The Centre has researched the issue of child labour since it was established in 1988, producing at least 15 publications on the subject, including the Global Seminar Report on Street and Working Children (1993), Learning or Labouring (1995) and, most recently, the Innocenti Digest on Child Domestic Work (see above for more information on Innocenti Digests).
Recent work has included the publication of a Working Paper by Christopher Heady, of the University of Bath, UK, on the impact of child labour on learning achievement, drawing on evidence from Ghana.
The Centre is preparing a study of the growing threat posed by home-based work in developing countries. Multi-national companies frequently contract work to local businesses that, in turn, contract the work to local families. This home-based work is largely unregulated and 'invisible', leaving children vulnerable to exploitation and without access to education.
Surveys in five Asian countries are already underway. These surveys will help to explain the dimensions of home-based work and their findings will provide useful information for those urging action on this problem.
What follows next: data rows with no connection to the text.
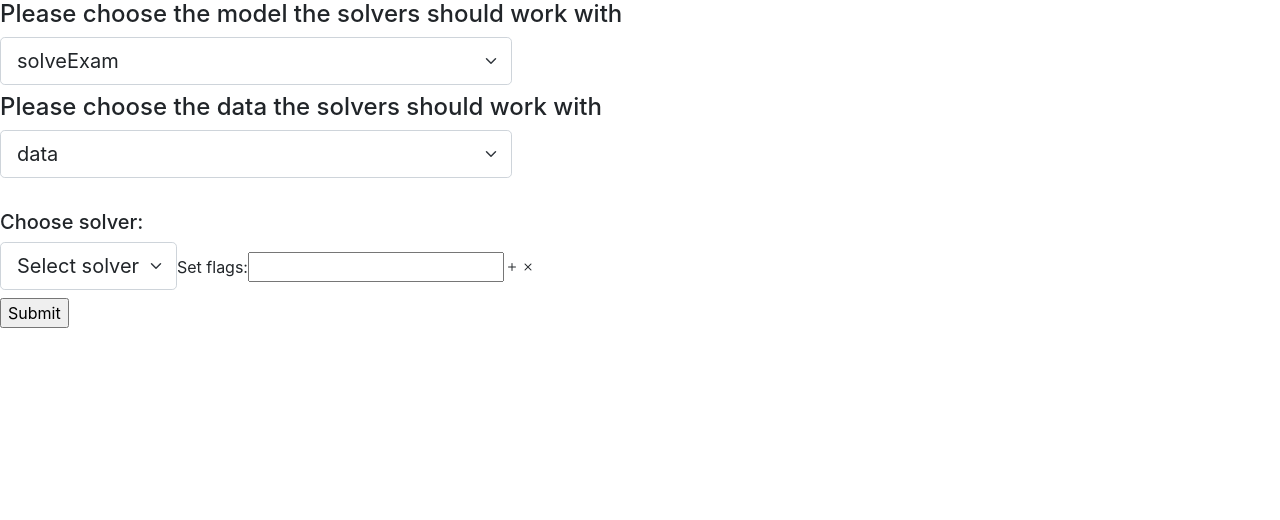
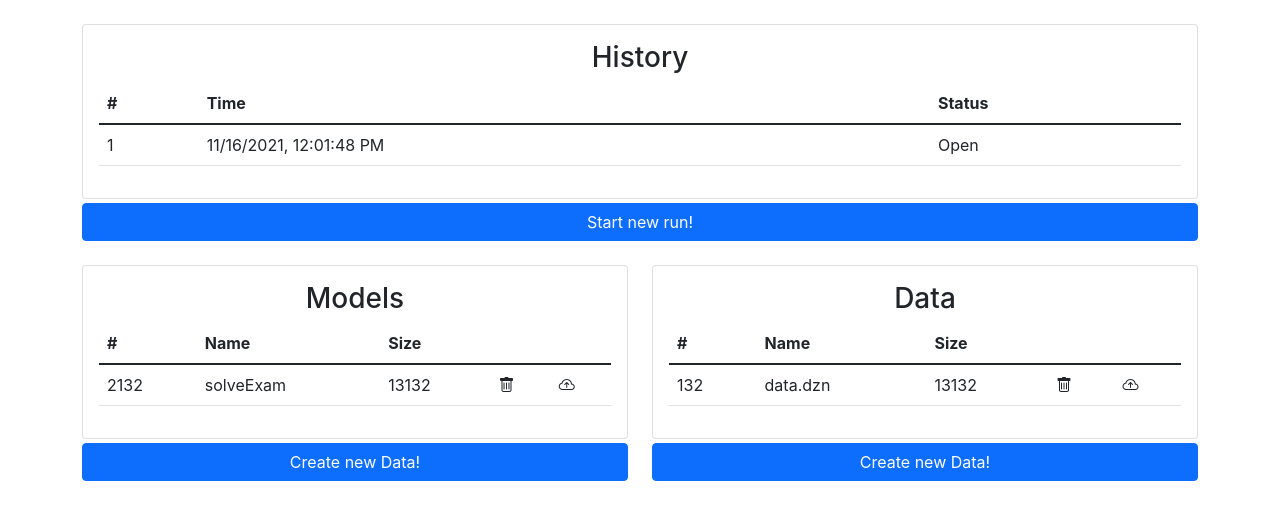
Before and after one commit to dm885-2/dm885-2.github.io, a React (Create React App) app: page / in a window 1280 px wide. Shown: the top 520 px of the page. Built offline with nearby package versions, Linux system fonts and the light colour scheme.

Commit message:
Added router && fixed basic login

```diff
--- a/package.json
+++ b/package.json
@@ -8,6 +8,7 @@
     "@testing-library/user-event": "^12.1.10",
     "react": "^17.0.2",
     "react-dom": "^17.0.2",
+    "react-router-dom": "^6.0.2",
     "react-scripts": "4.0.3",
     "web-vitals": "^1.0.1"
   },
--- a/src/App.js
+++ b/src/App.js
@@ -1,14 +1,28 @@
-// import LoginPage from "./components/LoginPage";
 import React from "react";
+import {BrowserRouter as Router, Routes, Route} from "react-router-dom";
+
+import LoginPage from "./components/LoginPage";
 import HistoryPage from "./components/HistoryPage";
 import NewRunPage from "./components/NewRunPage";
 
 export default class App extends React.Component {
+  state = {
+    authToken: true,
+  };
 
   render()
   {
-    return (
-      <NewRunPage />
-    );
+    return (<Router>
+    {
+      this.state.authToken ?
+      <Routes>
+        <Route exact path="/" element={<HistoryPage />}/>
+        <Route exact path="/newRun" element={<NewRunPage />}/>
+      </Routes>
+      : <Routes>
+        <Route exact path="/" element={<LoginPage setAuthtoken={authToken => this.setState({authToken})} />}/>
+      </Routes>
+    }
+</Router>);
   }
 }
--- a/src/components/HistoryPage.js
+++ b/src/components/HistoryPage.js
@@ -1,4 +1,5 @@
 import React from "react";
+import {Link} from "react-router-dom";
 
 export default class HistoryPage extends React.Component {
     state = {
@@ -51,11 +52,11 @@ export default class HistoryPage extends React.Component {
                     </div>
                 </div>
                 <div className="row pt-1">
-                    <div class="d-grid gap-2">
+                    <Link to="/newRun" className="d-grid gap-2">
                         <button type="button" className="btn btn-primary" >
                             Start new run!
                         </button>
-                    </div>
+                    </Link>
                 </div>
 
                 <div className="row pt-4">
--- a/src/components/LoginPage.js
+++ b/src/components/LoginPage.js
@@ -14,13 +14,16 @@ export default class LoginPage extends React.Component {
             }
             return obj;
         }, {});
-        console.log(values);
 
         const data = await API.call("POST", "auth/login", values);
-        console.log("Login response", data);
+        if((data && !data.error) || 1) // TODO: remove after servercheck
+        {
+            this.props.setAuthtoken(data.accessToken ?? 1); // TODO: remove after servercheck
+        }
     }
 
     render(){
+        console.log("Hey", this.props);
         return (<form onSubmit={e => this.checkLogin(e)}>
             <label>Username:</label>
             <input name="username" type="input"/>
--- a/src/helpers.js
+++ b/src/helpers.js
@@ -14,22 +14,22 @@ export class API {
     static authToken = false;
     static refreshToken = false;
 
-    static rawCall(method, endpoint, headers = {}, data)
+    static rawCall(method, endpoint, headers = {}, body)
     {
        return fetch(`http://${IP}/${endpoint}`, {
             method,
             headers,
-            body: data ? JSON.stringify(data) : undefined,
+            body: body ? JSON.stringify(body) : undefined,
         })
         .then(d => d.json())
         .catch(_ => false);
     }
 
-    static async call(method = "GET", endpoint, data = {})
+    static async call(method = "GET", endpoint, body = {})
     {
         const data = await API.rawCall(method, endpoint, {
             Authorization: API.authToken ?? undefined,
-        }, data);
+        }, body);
         if(!data && API.refreshToken) // Auth token expired, refresh it and retry
         {
             await API.refreshToken();
```
Also changed, not shown: 1 other file (tests, documents, lock files or other folders).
Social Protection in the Informal Economy: Home based women workers and outsourced manufacturing in Asia
Home based work has a dual and contradictory character: on the one hand, as a source of income diversification for poor workers and the emergence of micro-enterprises, yet on the other, it is a source of exploitation of vulnerable workers as firms attempt to contain costs. This paper examines the social protection needs of women workers in this sector, and also argues for public action to promote such work as a possible new labour intensive growth strategy in these and other developing countries.
The Subterranean Child Labour Force: Subcontracted home-based manufacturing in Asia
Child labour is widespread in home based manufacturing activities in the informal sector in most developing countries. This form of child labour will not attract the penal provisions of a country’s laws banning child labour. This paper draws on
surveys carried out in five Asian countries – two low-income (India, Pakistan) and three middle-income countries (Indonesia, Philippines, Thailand) – where production of manufactured goods is subcontracted to home based workers widely. It examines the incidence of child work in such households, the child’s schooling, reasons why children are working, their work conditions, their health, and gender issues.
What is the Effect of Child Labour on Learning Achievement? Evidence from Ghana
This paper analyzes the links between child labour and poor school performance, using data gathered in Ghana in recent years. The author examines the day to day impact of child labour on those in school, finding that, as well as leaving children too tired to learn, child labour robs them of their interest in learning.